▶ **Excerpted data**
• • • • • • •

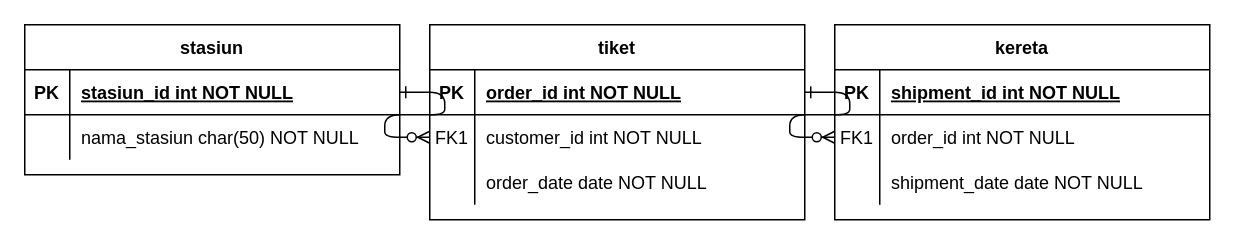
kucingtakucin/Pemrograman-Web keeps this draw.io diagram as Tugas/ERD_Kereta.drawio. Above is the earlier version. Source tidied: cells renumbered, new cells numbered last; positions are measured from the earlier drawing's top-left corner, leaving out a move shared by most shapes. Both pictures are drawn from the tidied source at 150%, with x=0, y=0 at pixel (24, 24).
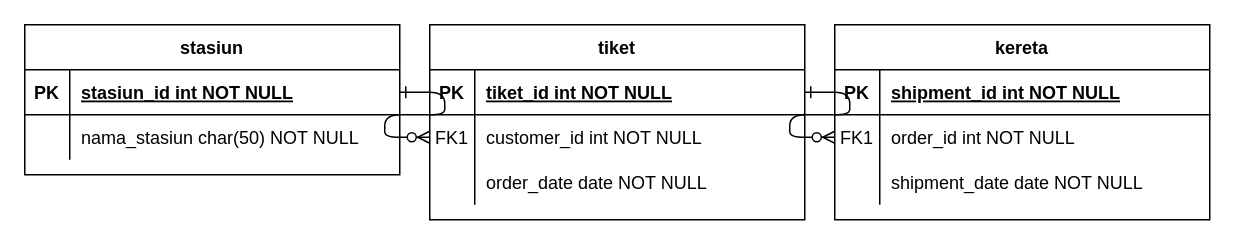
After the change.

Unchanged cells that the change refers to:
```xml
<mxCell id="5" style="shape=partialRectangle;fillColor=none;points=[[0,0.5],[1,0.5]];portConstraint=eastwest;top=0;left=0;right=0;bottom=1;" parent="4" vertex="1">
  <mxGeometry y="30" width="250" height="30" as="geometry" />
</mxCell>
```

The edit, as a diff of the source:
```diff
@@
-    <mxCell id="7" value="order_id int NOT NULL " style="shape=partialRectangle;overflow=hidden;fillColor=none;top=0;left=0;bottom=0;right=0;align=left;spacingLeft=6;fontStyle=5;" parent="5" vertex="1">
+    <mxCell id="7" value="tiket_id int NOT NULL " style="shape=partialRectangle;overflow=hidden;fillColor=none;top=0;left=0;bottom=0;right=0;align=left;spacingLeft=6;fontStyle=5;" parent="5" vertex="1">
       <mxGeometry x="30" width="220" height="30" as="geometry" />
     </mxCell>
```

• • • • • • •

▶ **To do**
Copy every entry exactly, leaving out the pictures.

▶ **Solution to this exercise**
kucingtakucin/Pemrograman-Web keeps this draw.io diagram as Tugas/ERD_Kereta.drawio. Above is the earlier version. Source tidied: cells renumbered, new cells numbered last; positions are measured from the earlier drawing's top-left corner, leaving out a move shared by most shapes. Both pictures are drawn from the tidied source at 150%, with x=0, y=0 at pixel (24, 24).
After the change.

Unchanged cells that the change refers to:
```xml
<mxCell id="5" style="shape=partialRectangle;fillColor=none;points=[[0,0.5],[1,0.5]];portConstraint=eastwest;top=0;left=0;right=0;bottom=1;" parent="4" vertex="1">
  <mxGeometry y="30" width="250" height="30" as="geometry" />
</mxCell>
```

The edit, as a diff of the source:
```diff
@@
-    <mxCell id="7" value="order_id int NOT NULL " style="shape=partialRectangle;overflow=hidden;fillColor=none;top=0;left=0;bottom=0;right=0;align=left;spacingLeft=6;fontStyle=5;" parent="5" vertex="1">
+    <mxCell id="7" value="tiket_id int NOT NULL " style="shape=partialRectangle;overflow=hidden;fillColor=none;top=0;left=0;bottom=0;right=0;align=left;spacingLeft=6;fontStyle=5;" parent="5" vertex="1">
       <mxGeometry x="30" width="220" height="30" as="geometry" />
     </mxCell>
```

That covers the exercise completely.